— Activity —
Of the entries that follow, how many lines hold the string "sync"? Write the number and nothing more.

— Working data —
-- Opening Marker --
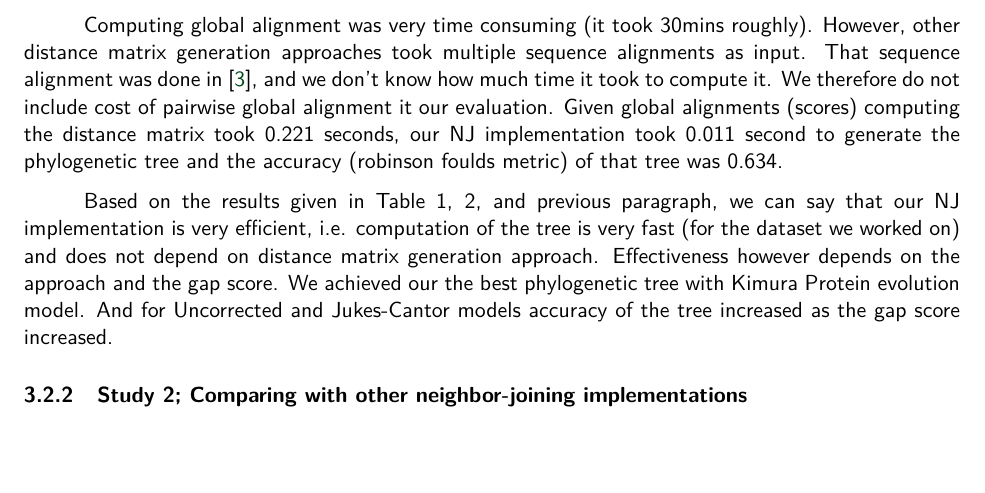
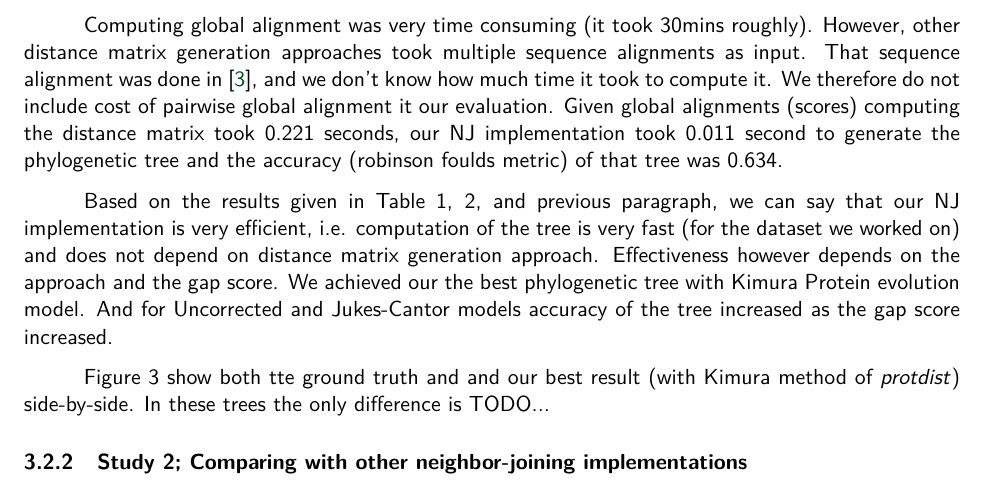
Before and after one commit to ugur-koc/Neigbor-Joining, a LaTeX document (report/report.tex): part of page 5 of 7 before the commit and part of page 5 of 8 after it, cut so that both start at the same text. Compiled offline with pdfLaTeX.

Commit message:
adding tree figures
adding tree figures

```diff
--- a/report/report.tex
+++ b/report/report.tex
@@ -195,3 +195,4 @@ Computing global alignment was very time consuming (it took 30mins roughly). How
 
 Based on the results given in Table \ref{tab:dist1}, \ref{tab:dist2}, and previous paragraph, we can say that our NJ implementation is very efficient, i.e. computation of the tree is very fast (for the dataset we worked on) and does not depend on distance matrix generation approach. Effectiveness however depends on the approach and the gap score. We achieved our the best phylogenetic tree with Kimura Protein evolution model. And for Uncorrected and Jukes-Cantor models accuracy of the tree increased as the gap score increased.
 
+Figure \ref{fig:gt-kimura} show both tte ground truth and and our best result (with Kimura method of \textit{protdist}) side-by-side. In these trees the only difference is TODO...
@@ -198,3 +204,7 @@ Based on the results given in Table \ref{tab:dist1}, \ref{tab:dist2}, and previo
+  \label{fig:gt-kimura}
+\end{figure}
+
+
 \subsubsection{Study 2; Comparing with other neighbor-joining implementations}
 
 \begin{figure}[t]
```
Also changed, not shown: report/gt-kimura.jpg (added), report/report.tex (5 more changed lines).
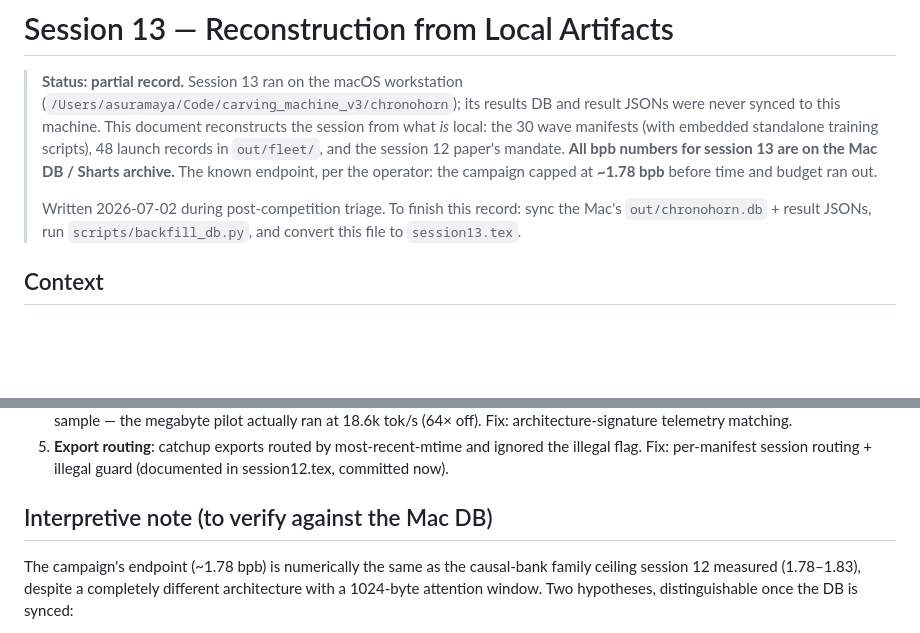
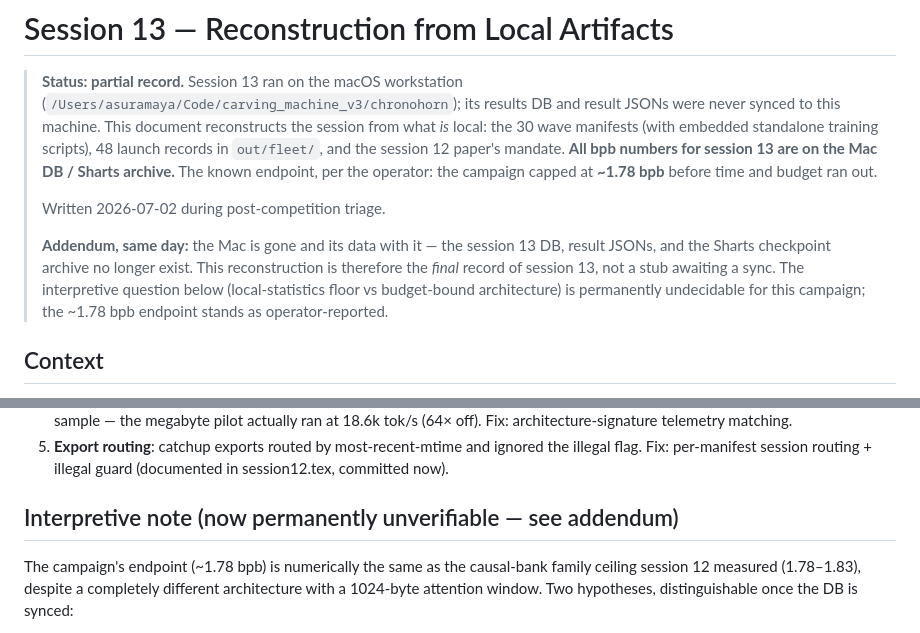
Before and after one commit to asuramaya/chronohorn, a Markdown page: paper/session13_reconstruction.md, 2 parts joined by grey strips. GitHub-like rendering; blank space fills up the shorter version.

Commit message:
docs(paper): session 13 record is final — Mac and its data are gone
The workstation holding the session 13 results DB, result JSONs, and
the Sharts checkpoint archive no longer exists. The reconstruction is
the final record, and the floor-vs-budget question it poses is
permanently undecidable for this campaign.

Co-Authored-By: Claude Fable 5 <noreply@anthropic.com>
Claude-Session: https://claude.ai/code/session_01Pr9RoyBJdNGeTaMVuDh2LY

```diff
--- a/paper/session13_reconstruction.md
+++ b/paper/session13_reconstruction.md
@@ -9,9 +9,14 @@
 > DB / Sharts archive.** The known endpoint, per the operator: the campaign
 > capped at **~1.78 bpb** before time and budget ran out.
 >
-> Written 2026-07-02 during post-competition triage. To finish this record:
-> sync the Mac's `out/chronohorn.db` + result JSONs, run
-> `scripts/backfill_db.py`, and convert this file to `session13.tex`.
+> Written 2026-07-02 during post-competition triage.
+>
+> **Addendum, same day:** the Mac is gone and its data with it — the session 13
+> DB, result JSONs, and the Sharts checkpoint archive no longer exist. This
+> reconstruction is therefore the *final* record of session 13, not a stub
+> awaiting a sync. The interpretive question below (local-statistics floor vs
+> budget-bound architecture) is permanently undecidable for this campaign; the
+> ~1.78 bpb endpoint stands as operator-reported.
 
 ## Context
 
@@ -88,7 +93,7 @@ window — the BASED-hybrid shape, arrived at empirically.
    ignored the illegal flag. Fix: per-manifest session routing + illegal
    guard (documented in session12.tex, committed now).
 
-## Interpretive note (to verify against the Mac DB)
+## Interpretive note (now permanently unverifiable — see addendum)
 
 The campaign's endpoint (~1.78 bpb) is numerically the same as the
 causal-bank family ceiling session 12 measured (1.78–1.83), despite a
```
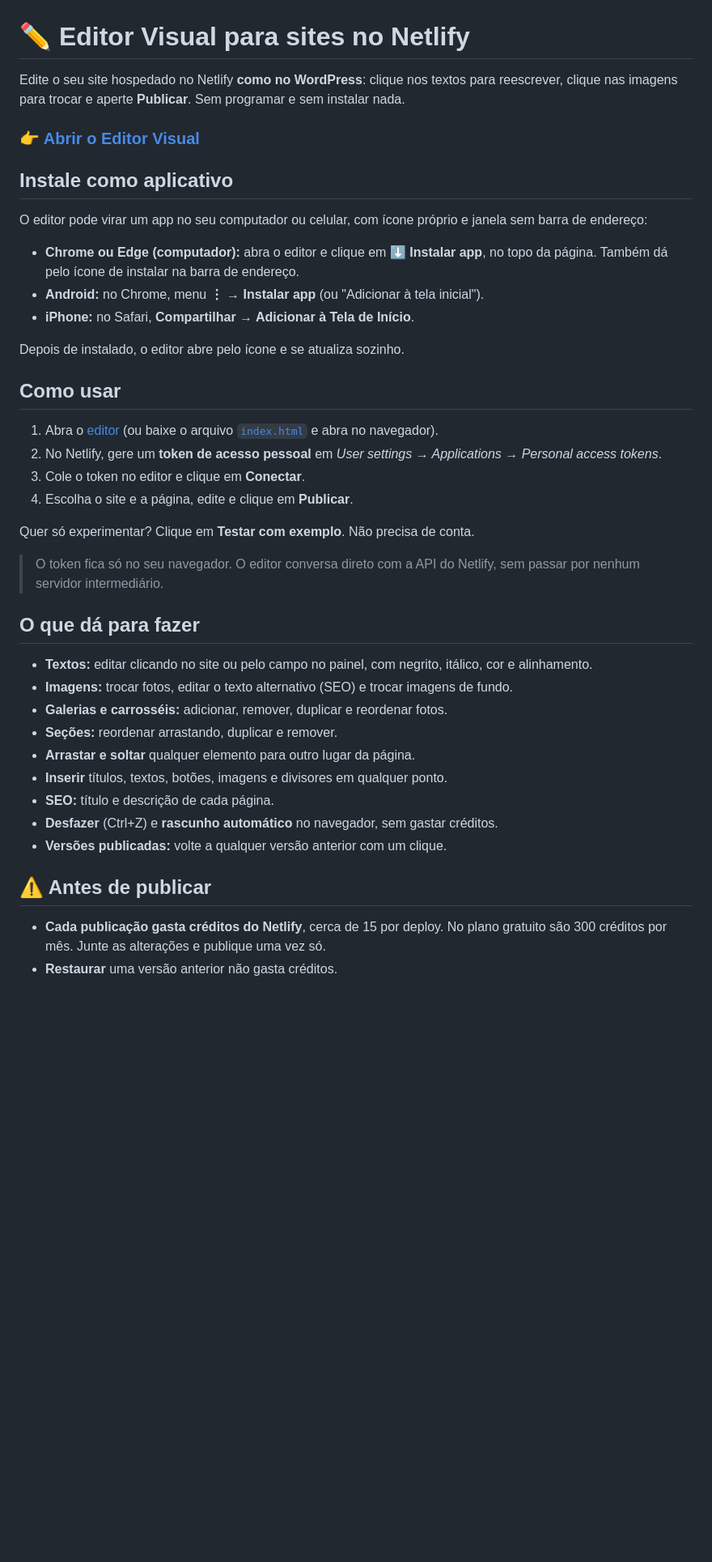
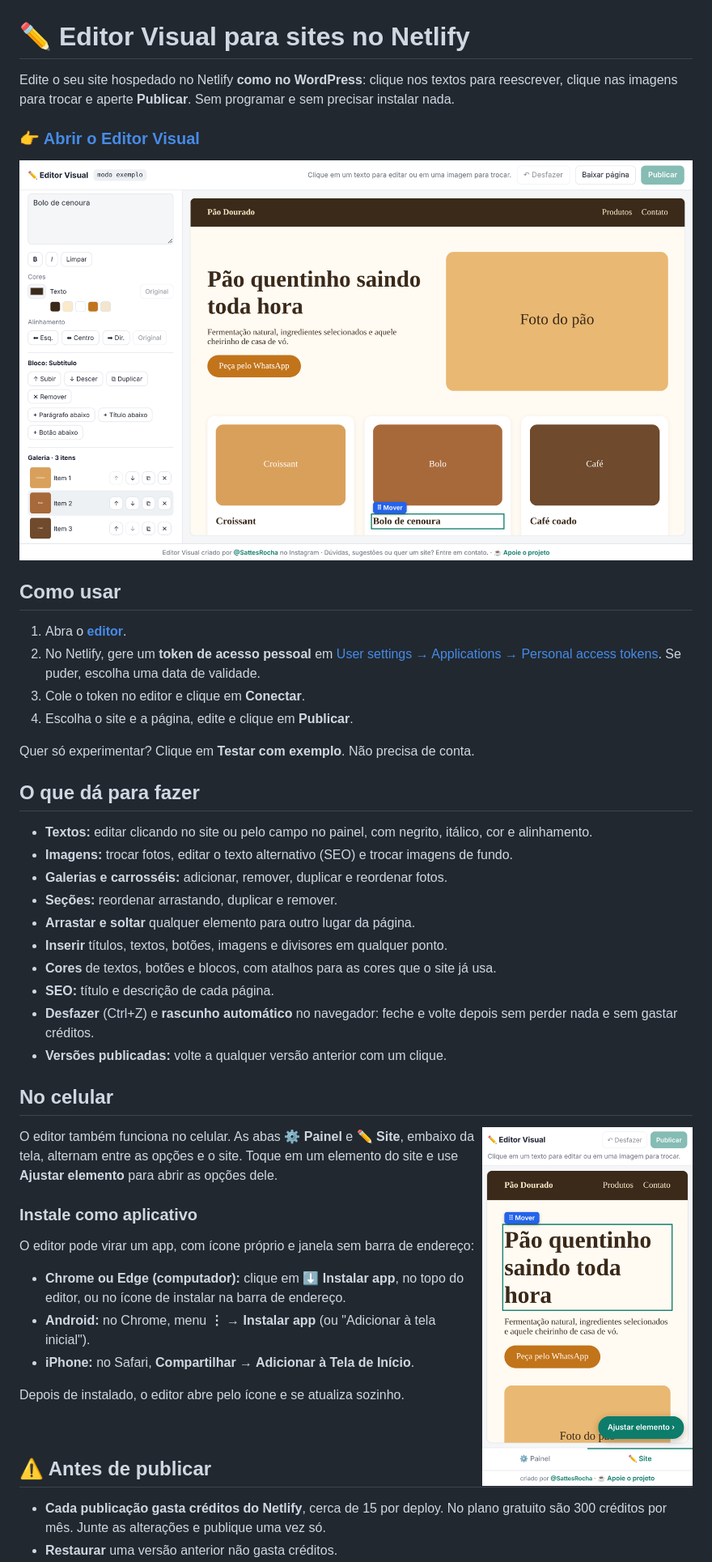
Before and after one commit to sattesrocha/editor-visual-netlify, a Markdown page: README.md, the part around one of its changes. Shown at 81% size. GitHub-like rendering; pictures changed too: docs/celular.png (added), docs/editor.png (added); blank space fills up the shorter version.

Commit message:
README atualizado e capturas de tela
- Recursos novos: cores, celular, aviso de funções do Netlify
- Seção de privacidade e segurança
- Capturas de tela do editor no computador e no celular
- Remove a seção de hospedar uma cópia do editor

```diff
--- a/README.md
+++ b/README.md
@@ -1,29 +1,19 @@
 # ✏️ Editor Visual para sites no Netlify
 
-Edite o seu site hospedado no Netlify **como no WordPress**: clique nos textos para reescrever, clique nas imagens para trocar e aperte **Publicar**. Sem programar e sem instalar nada.
+Edite o seu site hospedado no Netlify **como no WordPress**: clique nos textos para reescrever, clique nas imagens para trocar e aperte **Publicar**. Sem programar e sem precisar instalar nada.
 
 ### 👉 [Abrir o Editor Visual](https://sattesrocha.github.io/editor-visual-netlify/)
 
-## Instale como aplicativo
-
-O editor pode virar um app no seu computador ou celular, com ícone próprio e janela sem barra de endereço:
-
-- **Chrome ou Edge (computador):** abra o editor e clique em **⬇ Instalar app**, no topo da página. Também dá pelo ícone de instalar na barra de endereço.
-- **Android:** no Chrome, menu **⋮ → Instalar app** (ou "Adicionar à tela inicial").
-- **iPhone:** no Safari, **Compartilhar → Adicionar à Tela de Início**.
-
-Depois de instalado, o editor abre pelo ícone e se atualiza sozinho.
+![Editor Visual editando um site de exemplo: painel de edição à esquerda e o site à direita](docs/editor.png)
 
 ## Como usar
 
-1. Abra o [editor](https://sattesrocha.github.io/editor-visual-netlify/) (ou baixe o arquivo [`index.html`](index.html) e abra no navegador).
-2. No Netlify, gere um **token de acesso pessoal** em *User settings → Applications → Personal access tokens*.
+1. Abra o **[editor](https://sattesrocha.github.io/editor-visual-netlify/)**.
+2. No Netlify, gere um **token de acesso pessoal** em [User settings → Applications → Personal access tokens](https://app.netlify.com/user/applications#personal-access-tokens). Se puder, escolha uma data de validade.
 3. Cole o token no editor e clique em **Conectar**.
 4. Escolha o site e a página, edite e clique em **Publicar**.
 
 Quer só experimentar? Clique em **Testar com exemplo**. Não precisa de conta.
-
-> O token fica só no seu navegador. O editor conversa direto com a API do Netlify, sem passar por nenhum servidor intermediário.
 
 ## O que dá para fazer
 
@@ -33,9 +23,28 @@ Quer só experimentar? Clique em **Testar com exemplo**. Não precisa de conta.
 - **Seções:** reordenar arrastando, duplicar e remover.
 - **Arrastar e soltar** qualquer elemento para outro lugar da página.
 - **Inserir** títulos, textos, botões, imagens e divisores em qualquer ponto.
+- **Cores** de textos, botões e blocos, com atalhos para as cores que o site já usa.
 - **SEO:** título e descrição de cada página.
-- **Desfazer** (Ctrl+Z) e **rascunho automático** no navegador, sem gastar créditos.
+- **Desfazer** (Ctrl+Z) e **rascunho automático** no navegador: feche e volte depois sem perder nada e sem gastar créditos.
 - **Versões publicadas:** volte a qualquer versão anterior com um clique.
+
+## No celular
+
+<img src="docs/celular.png" alt="Editor Visual no celular, com as abas Painel e Site" width="260" align="right">
+
+O editor também funciona no celular. As abas **⚙️ Painel** e **✏️ Site**, embaixo da tela, alternam entre as opções e o site. Toque em um elemento do site e use **Ajustar elemento** para abrir as opções dele.
+
+### Instale como aplicativo
+
+O editor pode virar um app, com ícone próprio e janela sem barra de endereço:
+
+- **Chrome ou Edge (computador):** clique em **⬇ Instalar app**, no topo do editor, ou no ícone de instalar na barra de endereço.
+- **Android:** no Chrome, menu **⋮ → Instalar app** (ou "Adicionar à tela inicial").
+- **iPhone:** no Safari, **Compartilhar → Adicionar à Tela de Início**.
+
+Depois de instalado, o editor abre pelo ícone e se atualiza sozinho.
+
+<br clear="right">
 
 ## ⚠️ Antes de publicar
 
```
Also changed, not shown: other parts of README.md (+7 -2 lines).
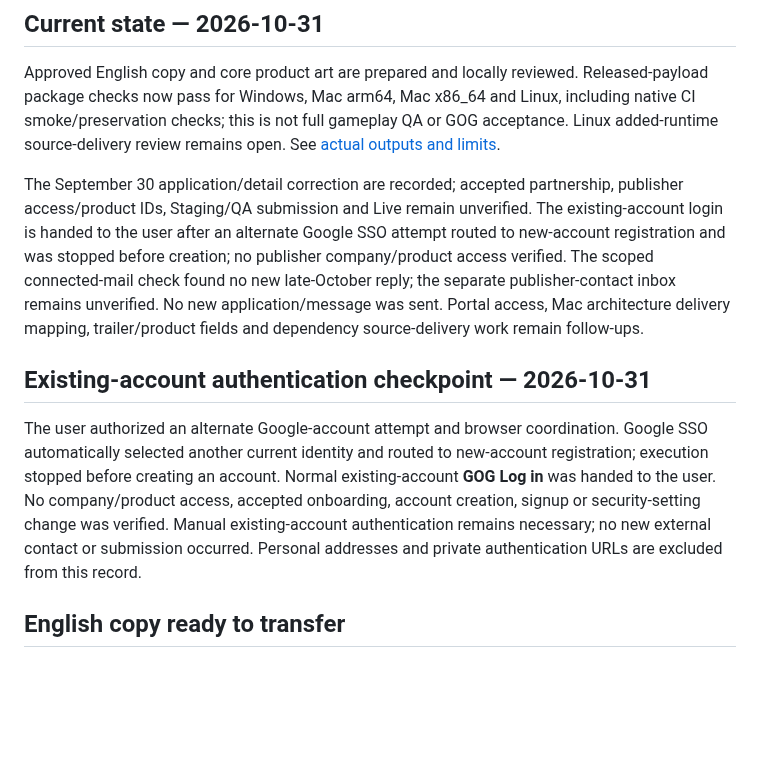
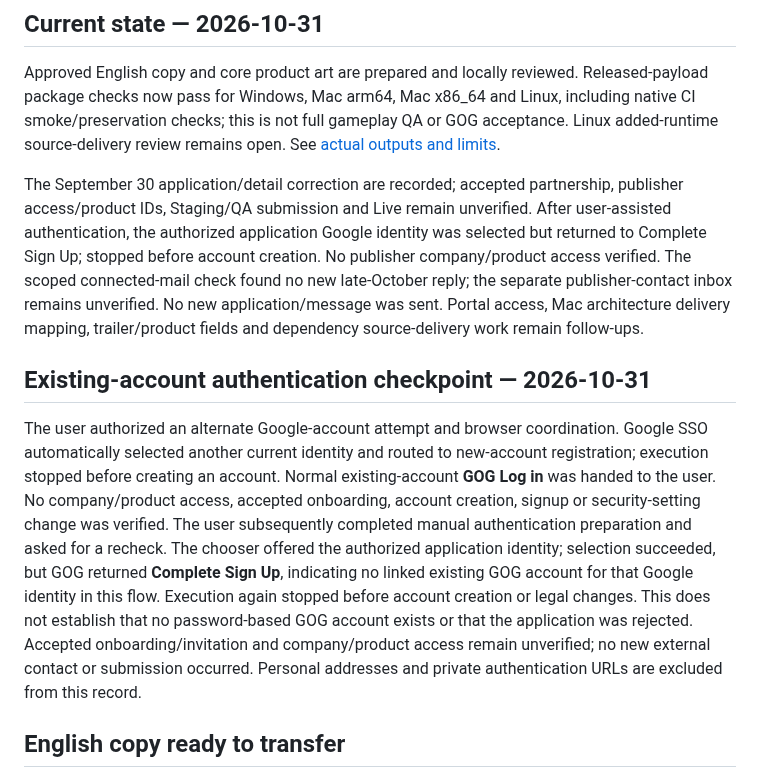
Before and after one commit to Globulation2/glob2-marketing, a Markdown page: planning/gog-release-readiness.md, the part around the change. GitHub-like rendering; blank space fills up the shorter version.

Commit message:
Record GOG application-identity login recheck
Update the existing access checkpoint after user-assisted authentication exposed the authorized application Google identity. Selection returned GOG Complete Sign Up, so execution stopped before account creation or legal changes; publisher company/product access and acceptance/invitation remain unverified.

Limit the finding to linkage of that Google identity in this flow; do not infer absence of a password-based account or rejection of the existing application. Reviewed the two owned diffs, status and whitespace, preserving concurrent work and excluding private addresses/authentication URLs. No account creation, security/legal change, contact or new submission performed.

```diff
--- a/planning/gog-release-readiness.md
+++ b/planning/gog-release-readiness.md
@@ -6,11 +6,11 @@
 
 Approved English copy and core product art are prepared and locally reviewed. Released-payload package checks now pass for Windows, Mac arm64, Mac x86_64 and Linux, including native CI smoke/preservation checks; this is not full gameplay QA or GOG acceptance. Linux added-runtime source-delivery review remains open. See [actual outputs and limits](#linux-candidate-package-checks-completed--2026-10-31).
 
-The September 30 application/detail correction are recorded; accepted partnership, publisher access/product IDs, Staging/QA submission and Live remain unverified. The existing-account login is handed to the user after an alternate Google SSO attempt routed to new-account registration and was stopped before creation; no publisher company/product access verified. The scoped connected-mail check found no new late-October reply; the separate publisher-contact inbox remains unverified. No new application/message was sent. Portal access, Mac architecture delivery mapping, trailer/product fields and dependency source-delivery work remain follow-ups.
+The September 30 application/detail correction are recorded; accepted partnership, publisher access/product IDs, Staging/QA submission and Live remain unverified. After user-assisted authentication, the authorized application Google identity was selected but returned to Complete Sign Up; stopped before account creation. No publisher company/product access verified. The scoped connected-mail check found no new late-October reply; the separate publisher-contact inbox remains unverified. No new application/message was sent. Portal access, Mac architecture delivery mapping, trailer/product fields and dependency source-delivery work remain follow-ups.
 
 ## Existing-account authentication checkpoint — 2026-10-31
 
-The user authorized an alternate Google-account attempt and browser coordination. Google SSO automatically selected another current identity and routed to new-account registration; execution stopped before creating an account. Normal existing-account **GOG Log in** was handed to the user. No company/product access, accepted onboarding, account creation, signup or security-setting change was verified. Manual existing-account authentication remains necessary; no new external contact or submission occurred. Personal addresses and private authentication URLs are excluded from this record.
+The user authorized an alternate Google-account attempt and browser coordination. Google SSO automatically selected another current identity and routed to new-account registration; execution stopped before creating an account. Normal existing-account **GOG Log in** was handed to the user. No company/product access, accepted onboarding, account creation, signup or security-setting change was verified. The user subsequently completed manual authentication preparation and asked for a recheck. The chooser offered the authorized application identity; selection succeeded, but GOG returned **Complete Sign Up**, indicating no linked existing GOG account for that Google identity in this flow. Execution again stopped before account creation or legal changes. This does not establish that no password-based GOG account exists or that the application was rejected. Accepted onboarding/invitation and company/product access remain unverified; no new external contact or submission occurred. Personal addresses and private authentication URLs are excluded from this record.
 
 ## English copy ready to transfer
 
```
Also changed, not shown: planning/approved-storefront-rollout.md (+1 -1 lines).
-- Closing Marker --
— Answer area —
2